### Prompt
Tally the lines below that include "through" and give only the total.

### Material for this exercise
+ + +
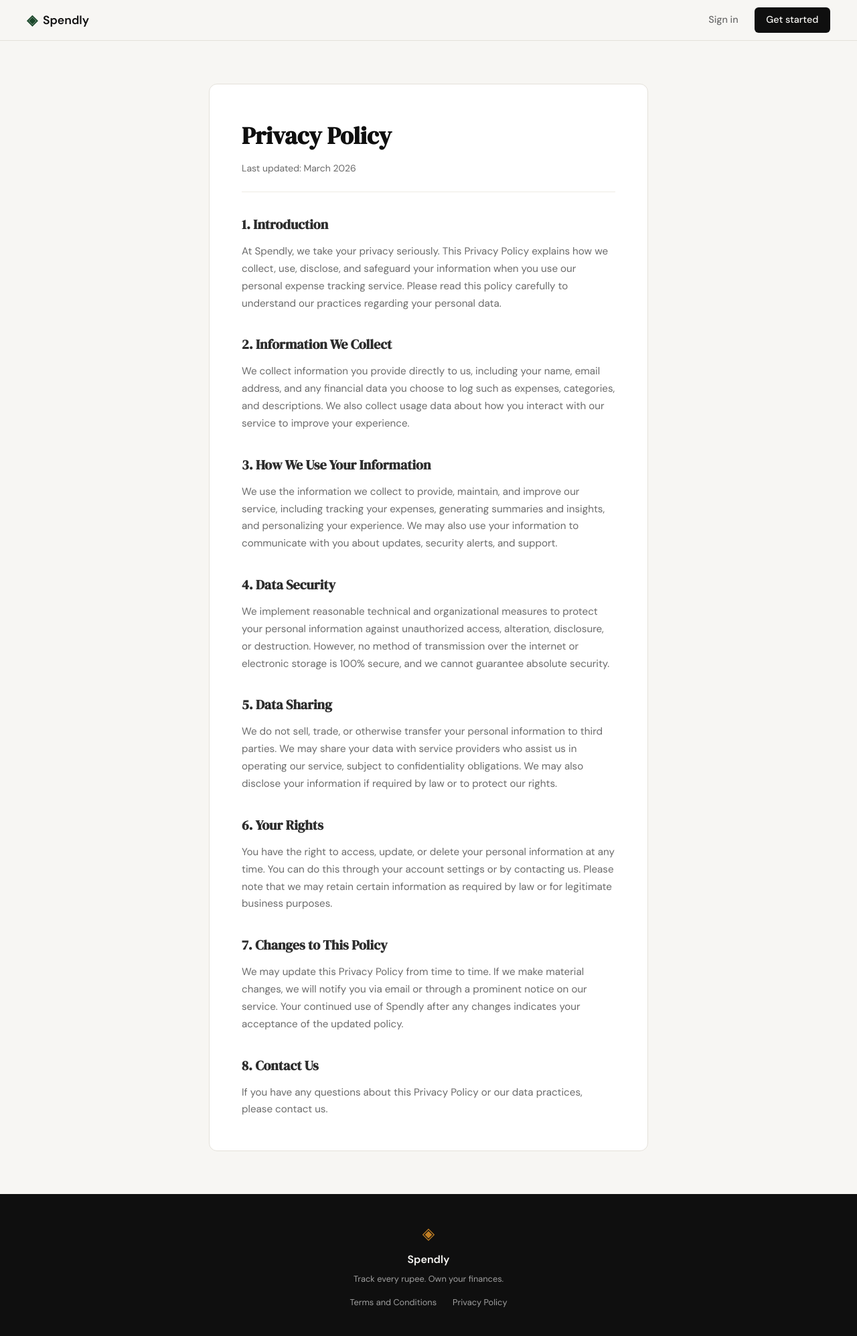
After one commit to shubhashish1/spendly, a Flask app: page /privacy in a window 1280 px wide. The commit adds this page. Shown: the whole page at 67% size. Run offline with Flask 3, Linux system fonts and the light colour scheme.

Commit message:
Added the landing pages for Terms & Conditions and Privacy Policy

```diff
--- a/app.py
+++ b/app.py
@@ -20,6 +20,16 @@ def register():
 @app.route("/login")
 def login():
     return render_template("login.html")
+
+
+@app.route("/terms")
+def terms():
+    return render_template("terms.html")
+
+
+@app.route("/privacy")
+def privacy():
+    return render_template("privacy.html")
 
 
 # ------------------------------------------------------------------ #
--- a/static/css/style.css
+++ b/static/css/style.css
@@ -507,6 +507,78 @@ a { color: inherit; text-decoration: none; }
     color: var(--ink-faint);
 }
 
+.footer-links {
+    display: flex;
+    gap: 1.5rem;
+    margin-top: 0.5rem;
+}
+
+.footer-links a {
+    font-size: 0.8rem;
+    color: var(--ink-faint);
+    transition: color 0.2s;
+}
+
+.footer-links a:hover {
+    color: var(--paper);
+}
+
+/* ------------------------------------------------------------------ */
+/* Terms page                                                          */
+/* ------------------------------------------------------------------ */
+
+.terms-section {
+    padding: 4rem 2rem;
+    max-width: 720px;
+    margin: 0 auto;
+}
+
+.terms-inner {
+    background: var(--paper-card);
+    border: 1px solid var(--border);
+    border-radius: var(--radius-md);
+    padding: 3rem;
+}
+
+.terms-title {
+    font-family: var(--font-display);
+    font-size: 2.25rem;
+    color: var(--ink);
+    margin-bottom: 0.5rem;
+}
+
+.terms-updated {
+    font-size: 0.875rem;
+    color: var(--ink-muted);
+    margin-bottom: 2rem;
+    padding-bottom: 1.5rem;
+    border-bottom: 1px solid var(--border-soft);
+}
+
+.terms-content {
+    display: flex;
+    flex-direction: column;
+    gap: 2rem;
+}
+
+.terms-block {
+    display: flex;
+    flex-direction: column;
+    gap: 0.75rem;
+}
+
+.terms-block-title {
+    font-family: var(--font-display);
+    font-size: 1.25rem;
+    color: var(--ink-soft);
+}
+
+.terms-block-body {
+    font-size: 0.95rem;
+    color: var(--ink-muted);
+    line-height: 1.7;
+}
+
 /* ------------------------------------------------------------------ */
 /* Responsive                                                          */
 /* ------------------------------------------------------------------ */
--- a/templates/base.html
+++ b/templates/base.html
@@ -35,8 +35,8 @@
             <span class="footer-name">Spendly</span>
             <p class="footer-copy">Track every rupee. Own your finances.</p>
             <div class="footer-links">
-                <a href="#">Terms and Conditions</a>
-                <a href="#">Privacy Policy</a>
+                <a href="{{ url_for('terms') }}">Terms and Conditions</a>
+                <a href="{{ url_for('privacy') }}">Privacy Policy</a>
             </div>
         </div>
     </footer>
--- /dev/null
+++ b/templates/privacy.html
@@ -0,0 +1,94 @@
+{% extends "base.html" %}
+
+{% block title %}Privacy Policy — Spendly{% endblock %}
+
+{% block content %}
+
+<section class="terms-section">
+    <div class="terms-inner">
+        <h1 class="terms-title">Privacy Policy</h1>
+        <p class="terms-updated">Last updated: March 2026</p>
+
+        <div class="terms-content">
+            <section class="terms-block">
+                <h2 class="terms-block-title">1. Introduction</h2>
+                <p class="terms-block-body">
+                    At Spendly, we take your privacy seriously. This Privacy Policy explains how we
+                    collect, use, disclose, and safeguard your information when you use our personal
+                    expense tracking service. Please read this policy carefully to understand our
+                    practices regarding your personal data.
+                </p>
+            </section>
+
+            <section class="terms-block">
+                <h2 class="terms-block-title">2. Information We Collect</h2>
+                <p class="terms-block-body">
+                    We collect information you provide directly to us, including your name, email
+                    address, and any financial data you choose to log such as expenses, categories,
+                    and descriptions. We also collect usage data about how you interact with our
+                    service to improve your experience.
+                </p>
+            </section>
+
+            <section class="terms-block">
+                <h2 class="terms-block-title">3. How We Use Your Information</h2>
+                <p class="terms-block-body">
+                    We use the information we collect to provide, maintain, and improve our service,
+                    including tracking your expenses, generating summaries and insights, and
+                    personalizing your experience. We may also use your information to communicate
+                    with you about updates, security alerts, and support.
+                </p>
+            </section>
+
+            <section class="terms-block">
+                <h2 class="terms-block-title">4. Data Security</h2>
+                <p class="terms-block-body">
+                    We implement reasonable technical and organizational measures to protect your
+                    personal information against unauthorized access, alteration, disclosure, or
+                    destruction. However, no method of transmission over the internet or electronic
+                    storage is 100% secure, and we cannot guarantee absolute security.
+                </p>
+            </section>
+
+            <section class="terms-block">
+                <h2 class="terms-block-title">5. Data Sharing</h2>
+                <p class="terms-block-body">
+                    We do not sell, trade, or otherwise transfer your personal information to third
+                    parties. We may share your data with service providers who assist us in operating
+                    our service, subject to confidentiality obligations. We may also disclose your
+                    information if required by law or to protect our rights.
+                </p>
+            </section>
+
+            <section class="terms-block">
+                <h2 class="terms-block-title">6. Your Rights</h2>
+                <p class="terms-block-body">
+                    You have the right to access, update, or delete your personal information at any
+                    time. You can do this through your account settings or by contacting us. Please
+                    note that we may retain certain information as required by law or for legitimate
+                    business purposes.
+                </p>
+            </section>
+
+            <section class="terms-block">
+                <h2 class="terms-block-title">7. Changes to This Policy</h2>
+                <p class="terms-block-body">
+                    We may update this Privacy Policy from time to time. If we make material changes,
+                    we will notify you via email or through a prominent notice on our service. Your
+                    continued use of Spendly after any changes indicates your acceptance of the
+                    updated policy.
+                </p>
+            </section>
+
+            <section class="terms-block">
+                <h2 class="terms-block-title">8. Contact Us</h2>
+                <p class="terms-block-body">
+                    If you have any questions about this Privacy Policy or our data practices, please
+                    contact us.
+                </p>
+            </section>
+        </div>
+    </div>
+</section>
+
+{% endblock %}
```
Also changed, not shown: sessions/prompt_file.txt (+33 -0 lines), templates/terms.html (added, +73 -0 lines).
+ + +
### Completed task
2